Auteur(s) :
Frilander H., Solovieva S., Mutanen P., Viikari-Juntura E., Pihlajamäki H., Heliövaara M.
Date :
Août, 2015
Source(s) :
BMJ open. #5:8 p
Adresse :
Centre of Expertise for Health and Work Ability, Finnish Institute of Occupational Health, Helsinki, Finland Disability Prevention Research Centre, Finnish Institute of Occupational Health, Helsinki, Finland.

Sommaire de l'article

Objectives To assess the association between being overweight or obese with low back pain (LBP) and clinically defined low back disorders across the life course.

Design A longitudinal and cross-sectional study.

Setting A nationwide health survey supplemented with data from records of prior compulsory military service.

Participants Premilitary health records (baseline) were searched for men aged 30–50 years (n=1385) who participated in a national health examination survey (follow-up).

Methods and outcome measures Height and weight were measured at baseline and follow-up, and waist circumference at follow-up. Weight at the ages of 20, 30, 40 and 50 years were ascertained, when applicable. Repeated measures of weight were used to calculate age-standardised mean body mass index (BMI) across the life course. The symptom-based outcome measures at follow-up included prevalence of non-specific and radiating LBP during the previous 30 days. The clinically defined outcome measures included chronic low back syndrome and sciatica.

Results Baseline BMI (20 years) predicted radiating LBP in adulthood, with the prevalence ratio (PR) being 1.26 (95% CI 1.08 to 1.46) for one SD (3.0 kg/m2) increase in BMI. Life course BMI was associated with radiating LBP (PR=1.23; 95% CI 1.03 to 1.48 per 1 unit increment in Z score, corresponding to 2.9 kg/m2). The development of obesity during follow-up increased the risk of radiating LBP (PR=1.91, 95% CI 1.03 to 3.53). Both general and abdominal obesity (defined as waist-to-height ratio) were associated with radiating LBP (OR=1.64, 95% CI 1.02 to 2.65 and 1.44, 95% CI 1.02 to 2.04). No associations were seen for non-specific LBP.

Conclusions Our findings imply that being overweight or obese in early adulthood as well as during the life course increases the risk of radiating but not non-specific LBP among men.
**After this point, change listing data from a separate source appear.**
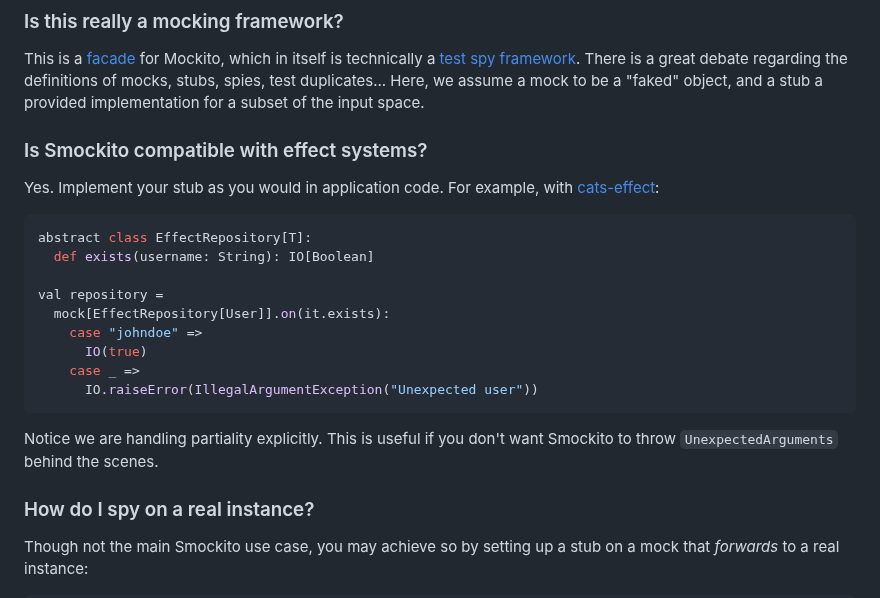
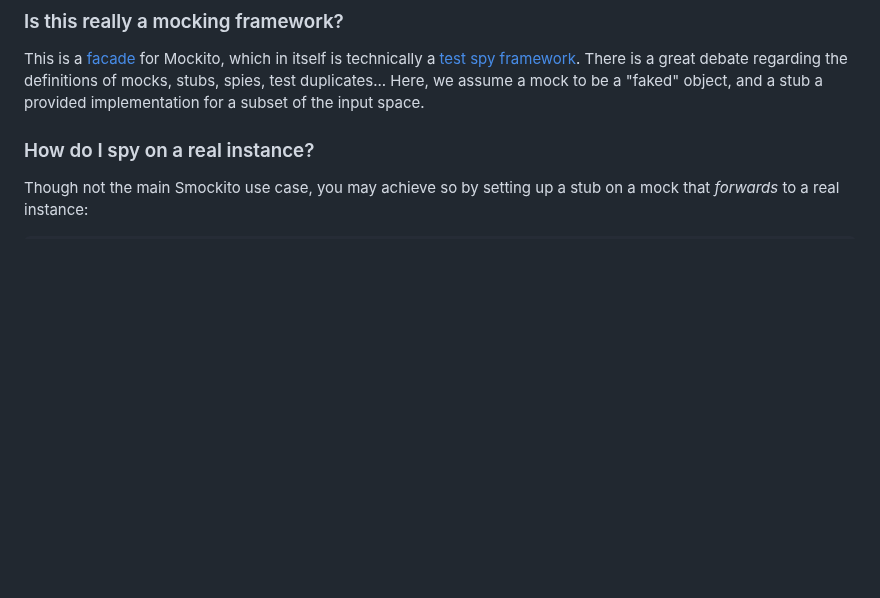
Before and after one commit to bdmendes/smockito, a Markdown page: docs/_docs/faq.md, the part around the change. Drawn GitHub-style; blank space fills up the shorter version.

Commit message:
Remove effects from FAQ

````diff
--- a/docs/_docs/faq.md
+++ b/docs/_docs/faq.md
@@ -5,24 +5,6 @@ No. Smockito leverages a handful of powerful Scala 3 features, such as inlining,
 ### Is this really a mocking framework?
 
 This is a [facade](https://en.m.wikipedia.org/wiki/Facade_pattern) for Mockito, which in itself is technically a [test spy framework](https://github.com/mockito/mockito/wiki/FAQ#is-it-really-a-mocking-framework). There is a great debate regarding the definitions of mocks, stubs, spies, test duplicates... Here, we assume a mock to be a "faked" object, and a stub a provided implementation for a subset of the input space.
-
-### Is Smockito compatible with effect systems?
-
-Yes. Implement your stub as you would in application code. For example, with [cats-effect](https://github.com/typelevel/cats-effect):
-
-```scala
-abstract class EffectRepository[T]:
-  def exists(username: String): IO[Boolean]
-
-val repository =
-  mock[EffectRepository[User]].on(it.exists):
-    case "johndoe" =>
-      IO(true)
-    case _ =>
-      IO.raiseError(IllegalArgumentException("Unexpected user"))
-```
-
-Notice we are handling partiality explicitly. This is useful if you don't want Smockito to throw `UnexpectedArguments` behind the scenes.
 
 ### How do I spy on a real instance?
 
````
Taking into account the current global obesity epidemic, emphasis should be placed on preventive measures starting at youth and, also, measures for preventing further weight gain during the life course should be implemented.

Source : Pubmed